A House Is Not A Home is an effectively creepy movie, one that uses its low-budget to its advantage. Director Christopher Ray allows the camera to creep through the house, snaking its way through empty passages while the soundtrack is full of the sounds of restless spirits.  The end result is a film that, as opposed to relying on predictable CGI for its scares, instead creates a palpable sense of doom and dread.

The film is well-acted by the entire cast, with Bill Cobbs especially giving a wonderfully sinister performance.  (I wish I could tell you about his final appearance in the movie without it acting as a spoiler but seriously, it’s a wonderfully acted scene.)  In the role of Ben is Gerald Webb, who will be a familiar face to anyone who regularly watches the SyFy Channel.  Webb (who also earned a bit of pop cultural immortality by serving as casting director for both Sharknados) has appeared in several beloved Asylum films as characters who inevitably always seem to end up getting killed.  It was nice, in A House Is Not A Home, to get to see Webb play a leading role and prove that he’s capable of a lot more than just a good death scene.  He gives an effective, sympathetic performance here.  In fact, the entire family does.  One reason that the film works as well as it does is because you believe that these four characters actually are a family.  You care about what happens to them and, as a result, the horror is all the more effective.

Finally, two final notes about A House Is Not A Home.  At its best, the film — with its emphasis on atmosphere and its scenes of the characters discovering that the house exists on its own plane of surreal logic — can compared favorably to the works of Italian horror director Lucio Fulci.  I don’t know if that was intentional or not.  But it’s definitely a good thing!

Secondly, and perhaps a little sadly, A House Is Not A Home is one of the few “serious” films that I’ve seen recently that featured an almost entirely African-American cast.  That’s really saying something when you consider that I literally watch hundreds of films a year.  At a time when mainstream filmmaking (and the horror genre in particular) still seems to be struggling to break free from racial stereotyping, A House Is Not A Home is definitely a step in the right direction.

A-House-is-Not-a-Home-Still-Bill-Cobbs-Paul

Trailer: Oz the Great and Powerful (Super Bowl Exclusive)


OzTheGreatandPowerful

Oz the Great and Powerful is the first film by Sam Raimi since he was removed as director of the Spider-Man franchise.
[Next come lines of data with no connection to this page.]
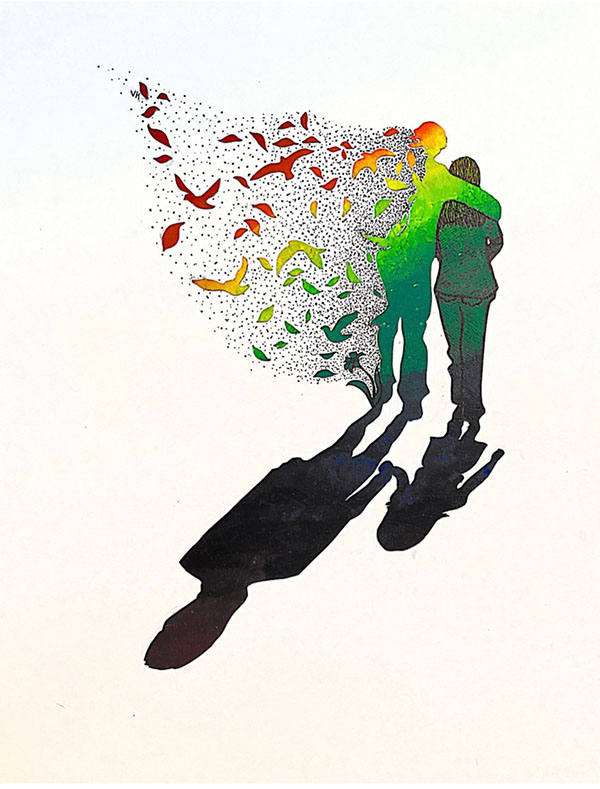
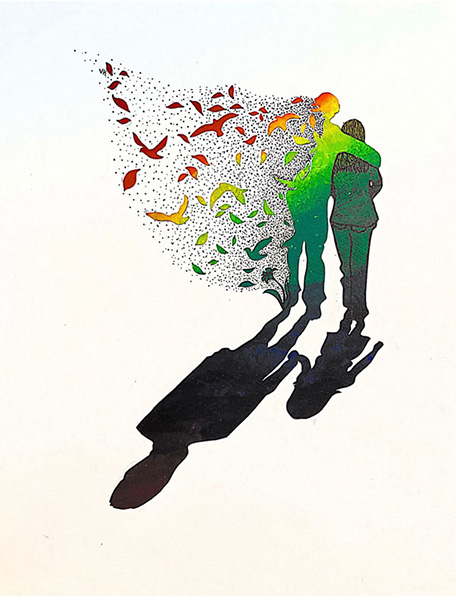
adding more to every picture

diff --git a/studio2/script.js b/studio2/script.js
@@ -4,18 +4,29 @@
     const hotSpots = document.querySelectorAll('#container div');
     const theImg = document.querySelector('div img');
     const theContainer = document.querySelector('#container');
+    const text = document.querySelector('#explain');
 
     hotSpots.forEach(function(eachSpot){
         eachSpot.addEventListener('click', zoomPhoto);
+        
     });
 
     function zoomPhoto(event){
         const thisCorner = event.target.id;
 
         switch(thisCorner){
-            case 'shadow': theImg.className = 'shadow'; break;
-            case 'flyaways': theImg.className = 'flyaways'; break;
-            case 'current': theImg.className = 'current'; break;
+            case 'shadow': 
+                theImg.className = 'shadow';
+                text.innerHTML = '<h2>The Shadow</h2> <p>explaining what the shadow signifies</p>'; 
+                break;
+            case 'flyaways': 
+                theImg.className = 'flyaways';
+                text.innerHTML = '<h2>The Transformation</h2> <p>explaning what the flyaways signifies</p>'; 
+                break;
+            case 'current': 
+                theImg.className = 'current';
+                text.innerHTML = '<h2>The Walking Silhouettes</h2> <p>explaining what the silhouettes mean</p>'; 
+                break;
         }
 
         const overlay = document.createElement('div');
@@ -24,7 +35,8 @@
 
         overlay.addEventListener('click', function(){
             theImg.className = "start";
+            text.innerHTML = '<h2>Overview</h2> <p>On October 16, 2020, I lost on of the most important people to me: my grandfather, Vidal Haro.</p>';
             overlay.remove();
         });
-    }
+    };
 })();

diff --git a/studio2/styles.css b/studio2/styles.css
@@ -7,15 +7,26 @@ body{
     font-family: Lora;
     color: #f4f4f4;
     display: flex;
-    justify-content: left;
-    gap: 3em;
+    justify-content: center;
+    margin: auto;
+}
+
+#text{
+    margin: 40px;
+    width: 580px;
+}
+
+h1{
+    font-size: 3em;
+    margin: 40px;
+    text-align: center;
 }
 
 
 /* Zoom-In & Out Styling for JS*/
 #container {
-    width: 532px;
-    height: 700px;
+    width: 456px;
+    height: 600px;
     overflow: hidden;
     position: relative;
     margin: 2.5em;
@@ -32,51 +43,51 @@ body{
 }
 
 #shadow{
-    width: 360px;
-    height: 180px;
+    width: 320px;
+    height: 160px;
     transform: rotate(-53deg);
-    top: 390px;
-    left: 100px;
+    top: 330px;
+    left: 82px;
 }
 
 #flyaways{
-    width: 305px;
-    height: 315px;
-    top: 50px;
-    left: 80px;
+    width: 254px;
+    height: 264px;
+    top: 46px;
+    left: 70px;
     z-index: 1;
 }
 
 #current{
-    width: 124px;
-    height: 268px;
-    top: 105px;
-    left: 325px;
+    width: 101px;
+    height: 230px;
+    top: 90px;
+    left: 284px;
     z-index: 2;
 }
 
 .start {
-    width: 532px;
+    width: 456px;
     left: 0;
     top: 0;
 }
 
 .shadow{
-    width: 800px;
+    width: 720px;
     top: -460px;
-    left: -153px;
+    left: -160px;
 }
 
 .flyaways{
-    width: 900px;
-    top: -90px;
-    left: -120px;
+    width: 805px;
+    top: -60px;
+    left: -123px;
 }
 
 .current{
     width: 990px;
-    top: -140px;
-    left: -440px;
+    top: -155px;
+    left: -455px;
 }
 
 .overlay {

diff --git a/studio2/index.html b/studio2/index.html
@@ -15,7 +15,7 @@
 
     <body>
         <div id="container">
-            <img src="images/in-loving-memory.jpg" alt="In Loving Memory artwork" width="532" class="start">
+            <img src="images/in-loving-memory.jpg" alt="In Loving Memory artwork" width="456" class="start">
             <div id="shadow"></div>
             <div id="flyaways"></div>
             <div id="current"></div>
@@ -23,6 +23,11 @@
 
         <section id="text">
             <h1>In Loving Memory</h1>
+
+            <article id="explain">
+                <h2>Overview</h2>
+                <p>On October 16, 2020, I lost on of the most important people to me: my grandfather, Vidal Haro.</p>
+            </article>
         </section>
     </body>
 </html>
While he tried to go back to his horror roots with the underappreciated Drag Me to Hell he’s back to doing big-budget event films.

The film looks to tell the story of the Great Wizard of Oz prior to Dorothy’s arrival in the original film. James Franco takes on the title role with Mila Kunis, Michelle Williams and Rachel Weisz all taking on the roles of the three witches of Oz. The film’s plot looks to be a sort of hero’s journey as Oscar Diggs must discover his true self once he lands in the otherworldly realm of Oz.
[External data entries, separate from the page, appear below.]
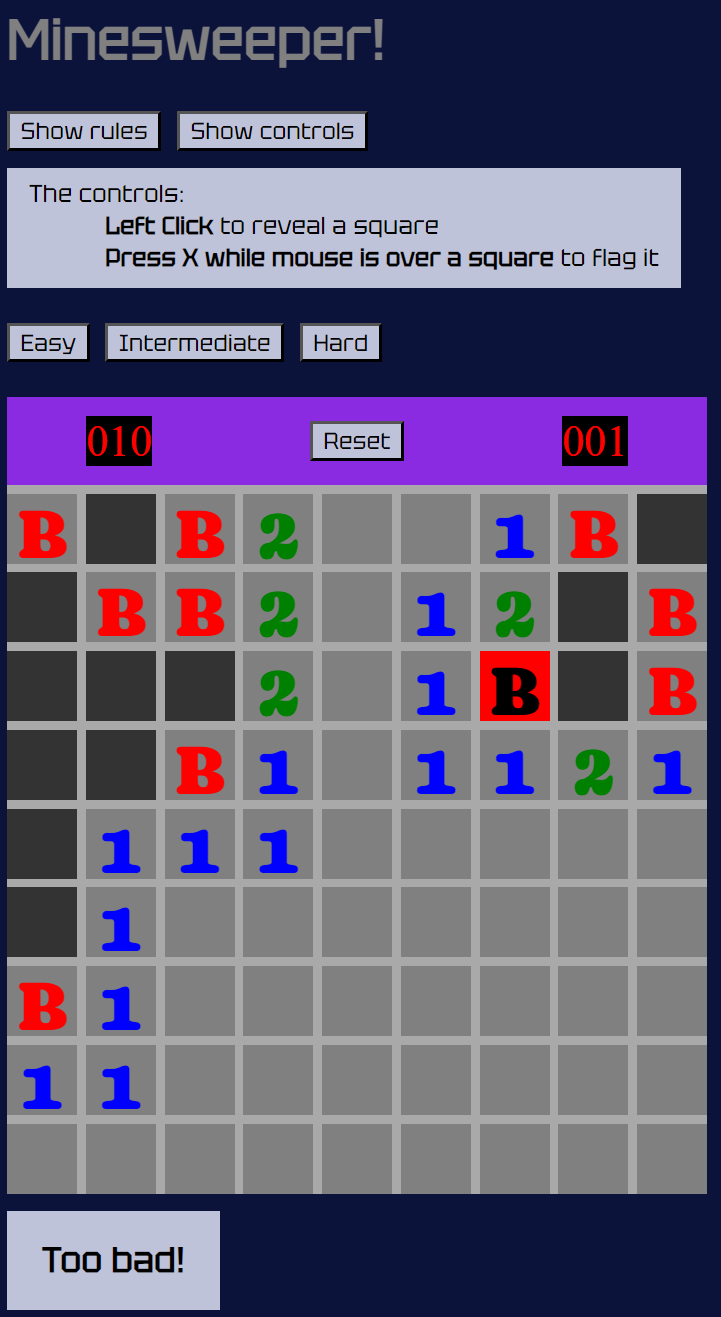
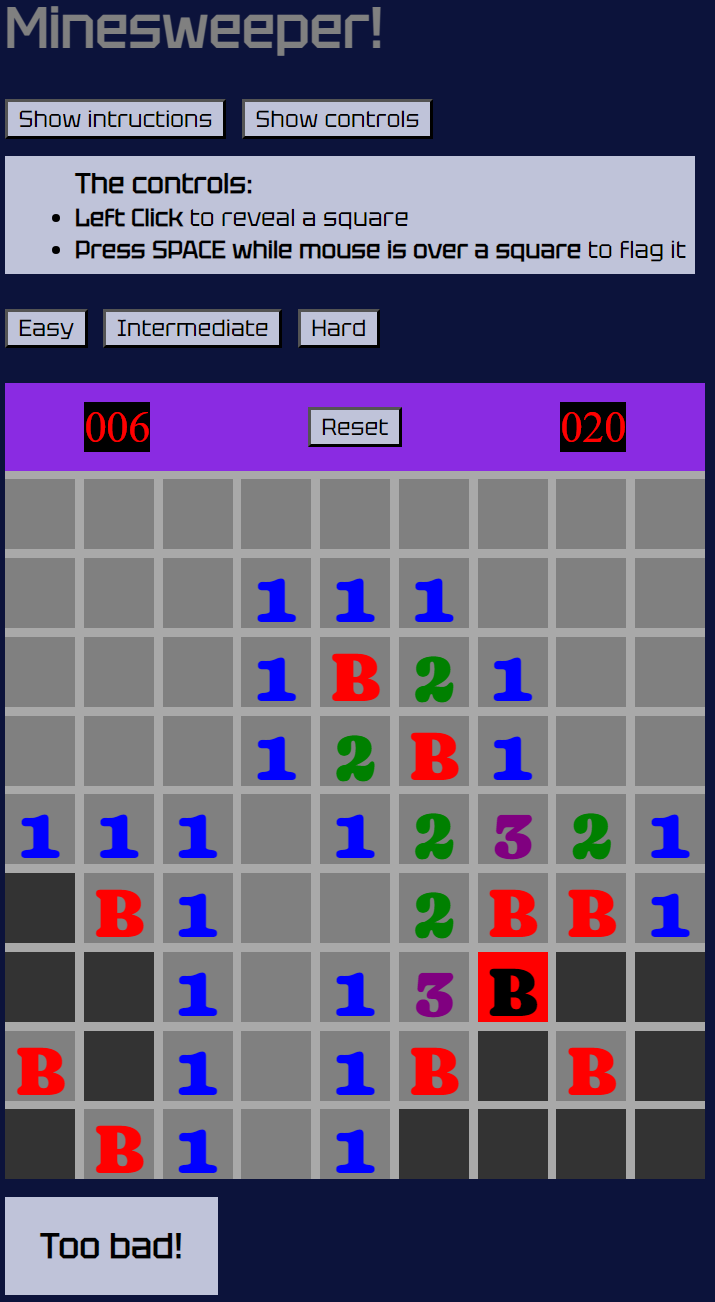
update intructions/controls and update the screenshots in README

diff --git a/index.html b/index.html
@@ -10,16 +10,25 @@
 <body>
     <h1>Minesweeper!</h1>
     <div id="rulesButtons">
-        <input type="button" class="toggle" id="toggleRules" value="Show rules" />
+        <input type="button" class="toggle" id="toggleRules" value="Show intructions" />
         <input type="button" class="toggle" id="toggleControls" value="Show controls" />
     </div>
     <div id="rulesText">
-        <fieldset class="is-hidden multiline" id="intructions">The rules: 
-                It Minesweeper - 
-                Really Cool</fieldset>
-        <fieldset class="is-hidden multiline" id="controls"><span>The controls: 
-            <span class="bold">Left Click</span> to reveal a square
-            <span class="bold">Press X while mouse is over a square</span> to flag it</fieldset>
+        <ul class="is-hidden" id="intructions"><span class="bold">Intructions:</span> 
+            <li>The goal of the game is to <span class="bold">reveal all squares</span> that don't have a bomb it.</li>
+            <li><span class="bold">If the square has a number on it,</span> it means there are that many bombs in the surrounding 8 squares.</li>
+            <li><span class="bold">If the square has no number on it,</span> all surrounding squares will also be revealed until number squares are revealed or the border is hit.</li>
+            <li>You may <span class="bold">flag squares</span> that may have bombs in them, up to the number of bombs on the board.</li>
+            <li>Press <span class="bold">Easy/Intermediate/Hard</span> to change the board.</li>
+            <li>Press <span class="bold">Reset</span> to reset the board.</li>
+            <li>Number on at the <span class="bold">top-left of the board</span> shows how many flags you have left.</li>
+            <li>Number on at the <span class="bold">top-right of the board</span> shows the time.</li>
+            
+        </ul>
+        <ul class="is-hidden" id="controls"><span><span class="bold">The controls:</span> 
+            <li><span class="bold">Left Click</span> to reveal a square</li>
+            <li><span class="bold">Press SPACE while mouse is over a square</span> to flag it</li>
+        </ul>
     </div>
     <div id="difficulties">
         <input type="button" class="changeBoard" id="beginner" value="Easy" />

diff --git a/css/styles.css b/css/styles.css
@@ -53,14 +53,19 @@ h1{
 
 #rulesText{
     font-family: 'Tektur', cursive;
-    font-size: 14px;
     display: table;
     background-color: #bfc3d9;
     margin: 10px 0 -20px 0;
 }
 
-fieldset{
-    border: 0px;
+ul{
+    margin: 5px 0;
+    font-size: 16px;
+}
+
+li{
+    margin: 0 5px 0 0;
+    font-size: 14px;
 }
 
 input[type='button']{

diff --git a/js/app.js b/js/app.js
@@ -504,7 +504,7 @@ document.addEventListener('mousemove', (e) => {
 })
 
 document.addEventListener('keydown', (event) => {
-    if(event.code === 'KeyX'){
+    if(event.code === 'Space'){
         let elem = document.elementFromPoint(positionHovered[0], positionHovered[1])
         if(!sweep.gameOver){
             sweep.toggleFlag(elem)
Could this film be a return to fantasy form for Sam Raimi or will it be a film thats visually stunning but spiritually empty like Tim Burton’s Alice In Wonderland?

Only time will tell and while Raimi always delivers a visual treat and an entertaining film they sometimes don’t resonate with the general audience.

Oz the Great and Powerful is set for a March 8, 2013 release date.